in batches, transfer the roasted vegetables to a food processor (*see note) fitted with the steel blade, adding the pan liquid and about 5 cups of the chicken stock to make a puree. Pour the puree into a large pot or Dutch oven. Continue to puree the vegetables in batches until they're all done and combined in the large pot. Add enough of the remaining 1 to 2 cups of stock to make a thick soup. Add the cream, creme fraiche (or sour cream), 2 teaspoons salt, and 1 teaspoon pepper and check the seasonings.
When ready to serve, reheat the soup gently and whisk in 2 tablespoons white wine and the parmesan cheese. Serve hot with an extra grating of parmesan cheese and crispy shallots, if using.
* be sure to use a food processor to blend the soup. If you use a blender it will cause the potatoes to get gummy.

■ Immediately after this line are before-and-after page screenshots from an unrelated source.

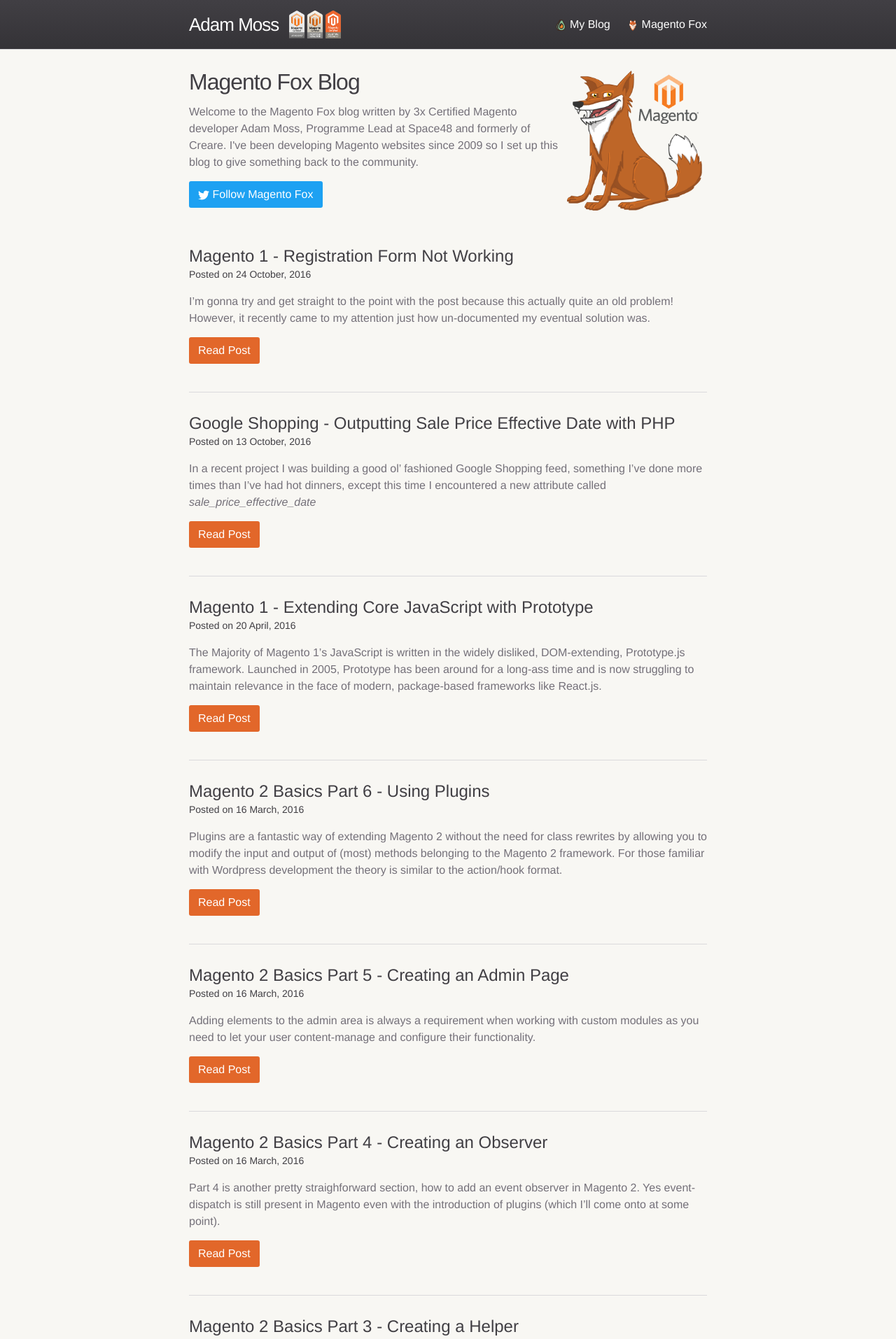
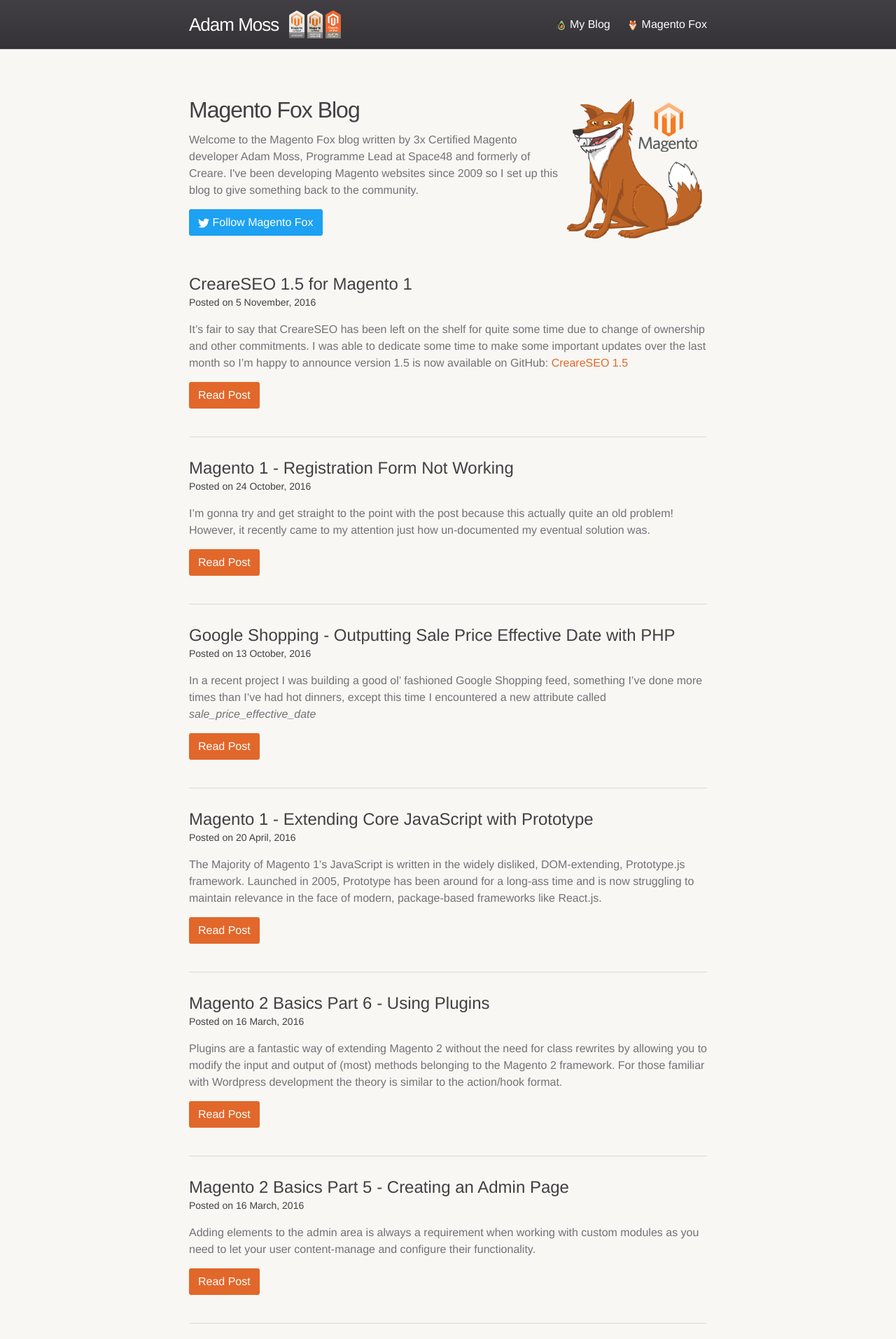
Before and after one commit to adampmoss/adampmoss.github.io, a Jekyll site: the page built from magentofox/index.html, in a window 1280 px wide. Shown: the top 1914 px of the page at 70% size. Built offline with Jekyll 4.4.1, drawn with Linux system fonts in a browser that asks for light colours; some web fonts are replaced.

Commit message:
New blog post (CreareSEO 1.5)

```diff
--- /dev/null
+++ b/_posts/2016-11-5-creare-seo-1-5-magento.markdown
@@ -0,0 +1,56 @@
+---
+layout: post
+title:  "CreareSEO 1.5 for Magento 1"
+permalink: "/magentofox/magento-creareseo-1-5/"
+date:   2016-11-5 9:00:00 +0000
+categories: magento creareseo
+author: Adam Moss
+comments: true
+body_class: magento-fox
+reading-time: 3 mins
+photo: "magento-fox.png"
+---
+
+It's fair to say that CreareSEO has been left on the shelf for quite some time due to change of ownership and other commitments. I was able to dedicate some time to make some important updates over the last month so I'm happy to announce version 1.5 is now available on GitHub: [CreareSEO 1.5](https://github.com/adampmoss/CreareSEO/releases/tag/1.5)
+
+### HTML Sitemap Improvements
+The HTML sitemap module has been refactored significantly to reduce server load time. There is now no limit on the depth of the category tree so all categories can be listed in a nested unordered list.
+
+I have also taken the decision to remove the skin/css styling that came bundled in the package because I wanted the styling to be as 'vanilla' as possible, allowing devs to style in their own way if they wish. I understand this may mess up the default styling slightly for some people (sorry!).
+
+![HTML Sitemap Front](/assets/posts/sitemap.png)
+
+Also in this version you can specify your own HTML Sitemap page title, meta description and in-page description.
+
+### Feature: Categories in Default Product Titles & Meta Descriptions
+
+A [long-standing request](https://github.com/adampmoss/CreareSEO/issues/33) is finally here. When creating your default page titles / meta descriptions for products you can now use the following new tags:
+
+- `[first_category]` outputs the first category found belonging to the product
+- `[categories]` outputs all categories found belonging to a product in a comma-separated list
+
+For example the following configuration:
+
+![Categories in Meta Data Config](/assets/posts/categories-in-meta.png)
+
+Would output:
+
+{% highlight html %}
+<title>Batman T Shirt - Batman Merch</title>
+<meta name="description" content="Batman T Shirt - Batman Merch, T Shirts" />
+{% endhighlight %}
+
+### CMS Canonical Tag Configuration
+
+The previous logic for setting canonical tags on CMS pages was flawed because it could switch depending on whether you're on a secure page or not. 1.5 allows you to specify in the config whether you want to canonicalise http or https protocols, and also gives you the option to add or remove the trailing slash.
+
+Go to **System > CreareSEO > General Settings**
+
+![CMS Canonical Config](/assets/posts/cms-canonical.png)
+
+### Other Updates
+
+Patch SUPEE-8788 caused a couple of issues with Magento's admin and product page canonical redirects which were swiftly dealt with by the community. A big thanks to [Jeroen Nijhuis](https://github.com/unxsist), [Laura Folco](https://github.com/lfolco) and [Simon Sprankel](https://github.com/sprankhub) for their contributions and support.
+
+- [PR #78](https://github.com/adampmoss/CreareSEO/pull/78)
+- [PR #81](https://github.com/adampmoss/CreareSEO/pull/81)
--- a/_sass/_layout.scss
+++ b/_sass/_layout.scss
@@ -176,7 +176,7 @@
  * Page content
  */
 .page-content {
-    padding: $spacing-unit 0;
+    padding: $spacing-unit+40 0;
 }
 
 .page-heading {
@@ -249,6 +249,10 @@
 
 .post-content {
     margin-bottom: $spacing-unit;
+
+    img {
+        border: 1px solid $grey-color-light;
+    }
 
     h2 {
         font-size: 28px;
```
Also changed, not shown: assets/posts/categories-in-meta.png (added), assets/posts/cms-canonical.png (added), assets/posts/sitemap.png (added).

They are fickle things!
1 1/2 cups olive oil or vegetable oil
3 tablespoons unsalted butter
5 to 6 shallots, peeled and sliced into thin rings
Heat the oil and butter in a saucepan over medium-low heat until it reaches 220 degrees on a candy thermometer (or until hot)
Reduce the heat to low, add the shallots, and cook for 30 to 40 minutes, until they are a rich golden brown. the temperature should stay below 260 degrees. Stir the shallots occasionally to make sure they brown evenly. Remove them from the oil with a slotted spoon, drain well, and spread out to cool on paper towels. Once they have fried and crisped, they can be stored at room temperature, covered for several days, if not using right away.
So, the recipe calls for creme fraiche, as you can see, but I have made it both that way and using sour cream to substitute. There is no big difference, so use the sour cream if budget is a concern to you (and who isn't it a concern to?) But, there's no doubt that creme fraiche is special so use that if you are feeling fancy.